Hannah

I am love with it already as I really enjoy reading up on Anne Frank and the Holocaust.

e
edgardo q.
Strong Conviction

This book showed the strong desire and conviction that Eva Kor was determined to tell the public about the Holocaust. I was moved by her story of forgiveness to those responsible for the atrocities. Thank you Alex for being not only a tennis competitor but a genuine FRIEND !

C
Charlie C.

A moving, loving, historical, thoughtful, mindful telling of remarkable lives made so in their each way through their responses and reactions to the terrors of living (and surviving) during the most terrifying years of the past century…and the wisdom and diligence forth even today to better our world.

M
M.P.
The Importance of Remembering History & Learning to Forgive

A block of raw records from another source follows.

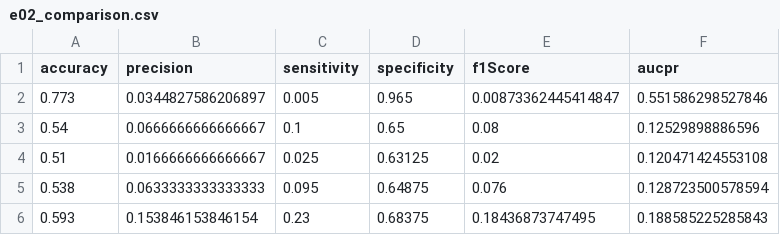
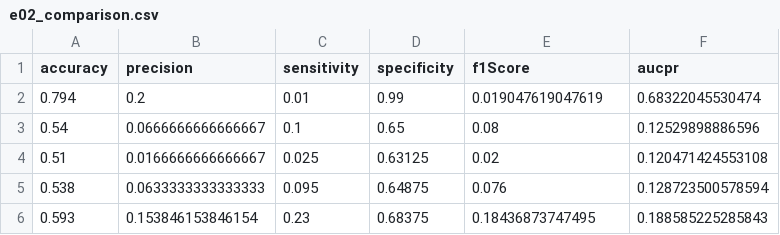
Before and after one commit to matthias-pichler/kMRCD, a CSV file: tables/shakespear_trump/all-MiniLM-L6-v2/e02_comparison.csv, drawn as a sheet; removed rows and columns are numbered as before the commit, all else as after; the diff names each change by its address in the sheet, - before the commit and + after, or states it on an @@ line.

```diff
--- a/tables/shakespear_trump/all-MiniLM-L6-v2/e02_comparison.csv
+++ b/tables/shakespear_trump/all-MiniLM-L6-v2/e02_comparison.csv
-row 2: 0.773 | 0.0344827586206897 | 0.005 | 0.965 | 0.00873362445414847 | 0.551586298527846
+row 2: 0.794 | 0.2 | 0.01 | 0.99 | 0.019047619047619 | 0.68322045530474
```
Also changed, not shown: tables/shakespear_trump/all-MiniLM-L6-v2/comparison.csv, tables/shakespear_trump/bge-large-en-v1.5/comparison.csv, 12 other files.
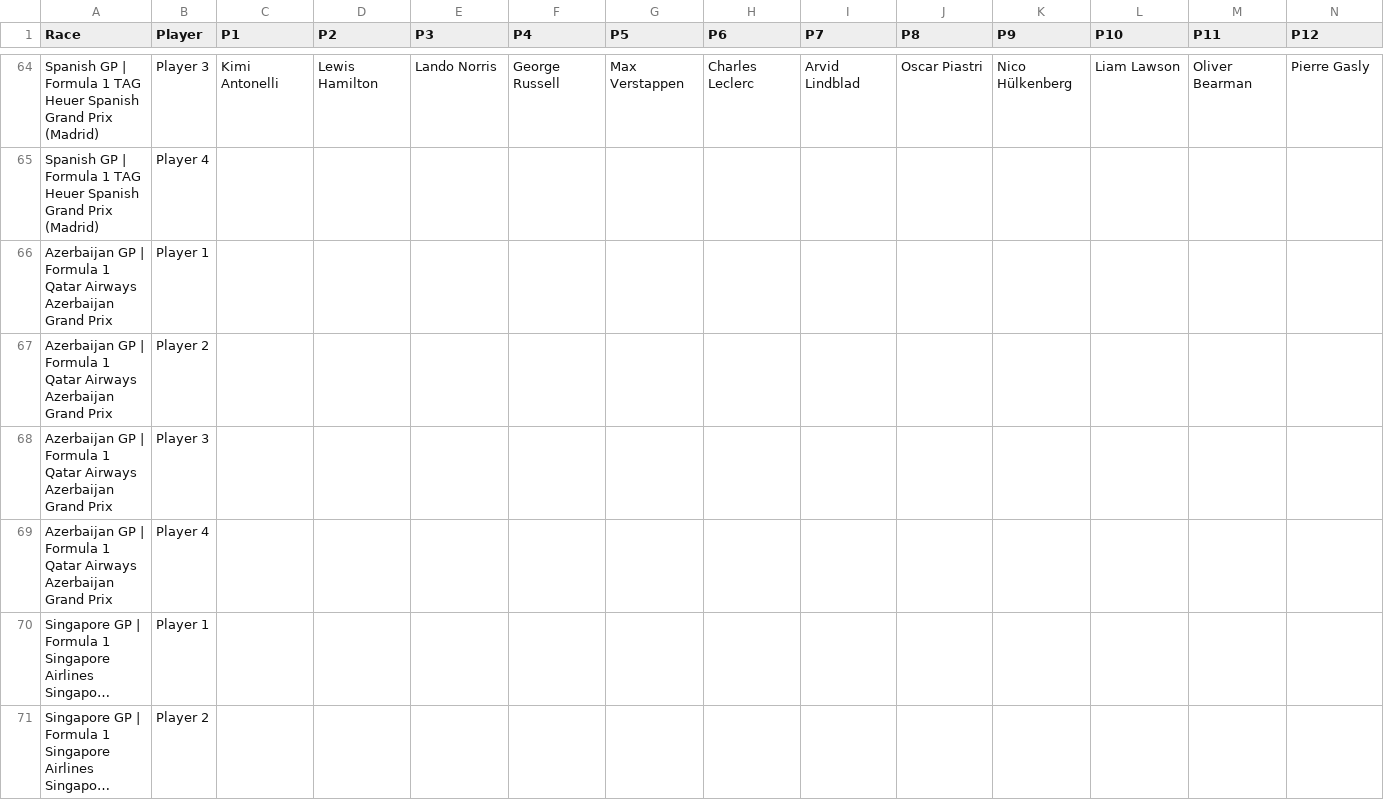
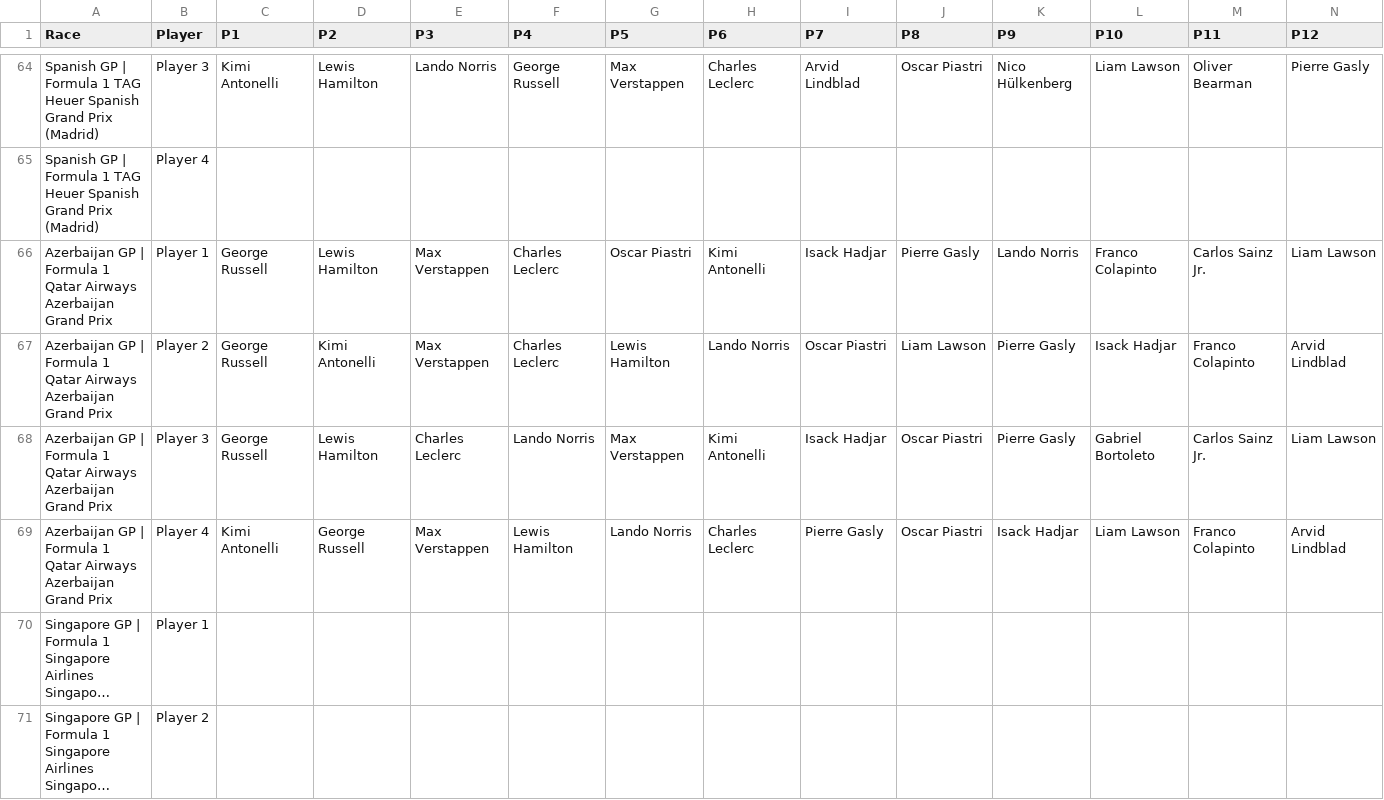
Before and after one commit to MrMarsEleven/f1predictions, a CSV file: predictions.csv, drawn as a sheet; only a part is shown, gaps mark what is left out; long unchanged cells end in …; removed rows and columns are numbered as before the commit, all else as after; rows hold the shown columns only; the diff names each change by its address in the sheet, - before the commit and + after, or states it on an @@ line.

Commit message:
Predictions for Azerbaijan

```diff
--- a/predictions.csv
+++ b/predictions.csv
-row 66: Azerbaijan GP | Formula 1 Qatar Airways Azerbaijan Grand Prix | Player 1
-row 67: Azerbaijan GP | Formula 1 Qatar Airways Azerbaijan Grand Prix | Player 2
-row 68: Azerbaijan GP | Formula 1 Qatar Airways Azerbaijan Grand Prix | Player 3
-row 69: Azerbaijan GP | Formula 1 Qatar Airways Azerbaijan Grand Prix | Player 4
+row 66: Azerbaijan GP | Formula 1 Qatar Airways Azerbaijan Grand Prix | Player 1 | George Russell | Lewis Hamilton | Max Verstappen | Charles Leclerc | Oscar Piastri | Kimi Antonelli | Isack Hadjar | Pierre Gasly | Lando Norris | Franco Colapinto | Carlos Sainz Jr. | Liam Lawson
+row 67: Azerbaijan GP | Formula 1 Qatar Airways Azerbaijan Grand Prix | Player 2 | George Russell | Kimi Antonelli | Max Verstappen | Charles Leclerc | Lewis Hamilton | Lando Norris | Oscar Piastri | Liam Lawson | Pierre Gasly | Isack Hadjar | Franco Colapinto | Arvid Lindblad
+row 68: Azerbaijan GP | Formula 1 Qatar Airways Azerbaijan Grand Prix | Player 3 | George Russell | Lewis Hamilton | Charles Leclerc | Lando Norris | Max Verstappen | Kimi Antonelli | Isack Hadjar | Oscar Piastri | Pierre Gasly | Gabriel Bortoleto | Carlos Sainz Jr. | Liam Lawson
+row 69: Azerbaijan GP | Formula 1 Qatar Airways Azerbaijan Grand Prix | Player 4 | Kimi Antonelli | George Russell | Max Verstappen | Lewis Hamilton | Lando Norris | Charles Leclerc | Pierre Gasly | Oscar Piastri | Isack Hadjar | Liam Lawson | Franco Colapinto | Arvid Lindblad
```
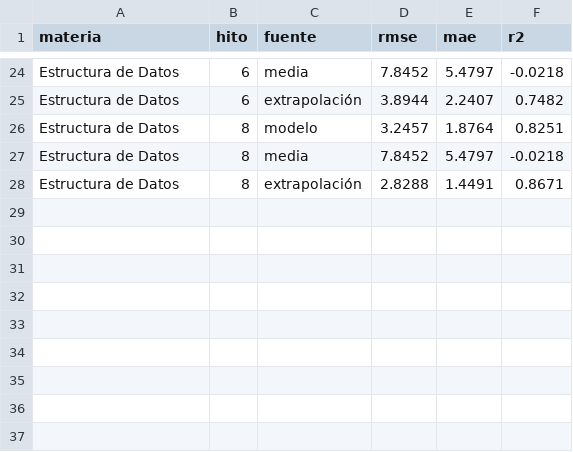
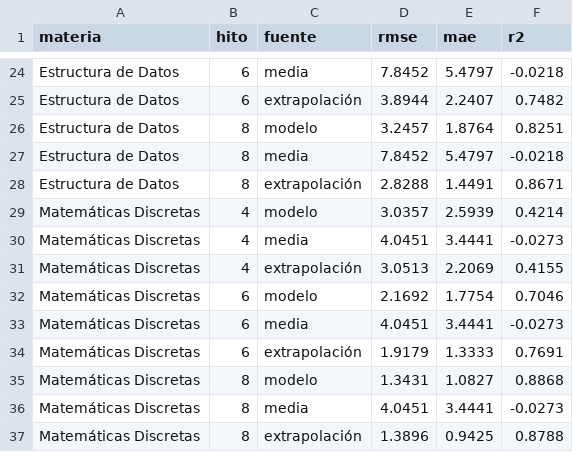
Before and after one commit to NeliCarrillo/tesis-prediccion-participacion, a CSV file: LSTM/nuevo/metricas_adaptacion.csv, drawn as a sheet; only a part is shown, gaps mark what is left out; the diff names each change by its address in the sheet, - before the commit and + after, or states it on an @@ line.

```diff
--- a/LSTM/nuevo/metricas_adaptacion.csv
+++ b/LSTM/nuevo/metricas_adaptacion.csv
+row 29: Matemáticas Discretas | 4 | modelo | 3.0357 | 2.5939 | 0.4214
+row 30: Matemáticas Discretas | 4 | media | 4.0451 | 3.4441 | -0.0273
+row 31: Matemáticas Discretas | 4 | extrapolación | 3.0513 | 2.2069 | 0.4155
+row 32: Matemáticas Discretas | 6 | modelo | 2.1692 | 1.7754 | 0.7046
+row 33: Matemáticas Discretas | 6 | media | 4.0451 | 3.4441 | -0.0273
+row 34: Matemáticas Discretas | 6 | extrapolación | 1.9179 | 1.3333 | 0.7691
+row 35: Matemáticas Discretas | 8 | modelo | 1.3431 | 1.0827 | 0.8868
+row 36: Matemáticas Discretas | 8 | media | 4.0451 | 3.4441 | -0.0273
+row 37: Matemáticas Discretas | 8 | extrapolación | 1.3896 | 0.9425 | 0.8788
```
Also changed, not shown: LSTM/nuevo/metricas_semillas.csv, LSTM/nuevo/metricas_semillas_resumen.csv, 19 other files.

As anti-semitism spreads across college campuses and abroad, I think this book comes as a timely reminder & humbling account of history.

In Alex Kor’s “A Blessing, Not a Burden,” he recounts his parents’ journey through the Holocaust, followed by their liberation, then emigration to the US in order to forge their own trail. To put it briefly, Eva & Mickey Kor had to endure some of the worst experiences known to humanity, including their time in the ghettos & concentration camps. Upon gaining their freedom, they still had to deal with an ongoing battle of discrimination while in the US. While Eva (& Mickey) fought the good fight in keeping these memories alive, perhaps more importantly, Eva ultimately found the courage to forgive those individuals who had wronged her.

In light of current events, I think we can all find a source of inspiration through each of these individuals’ legacies. #NeverForget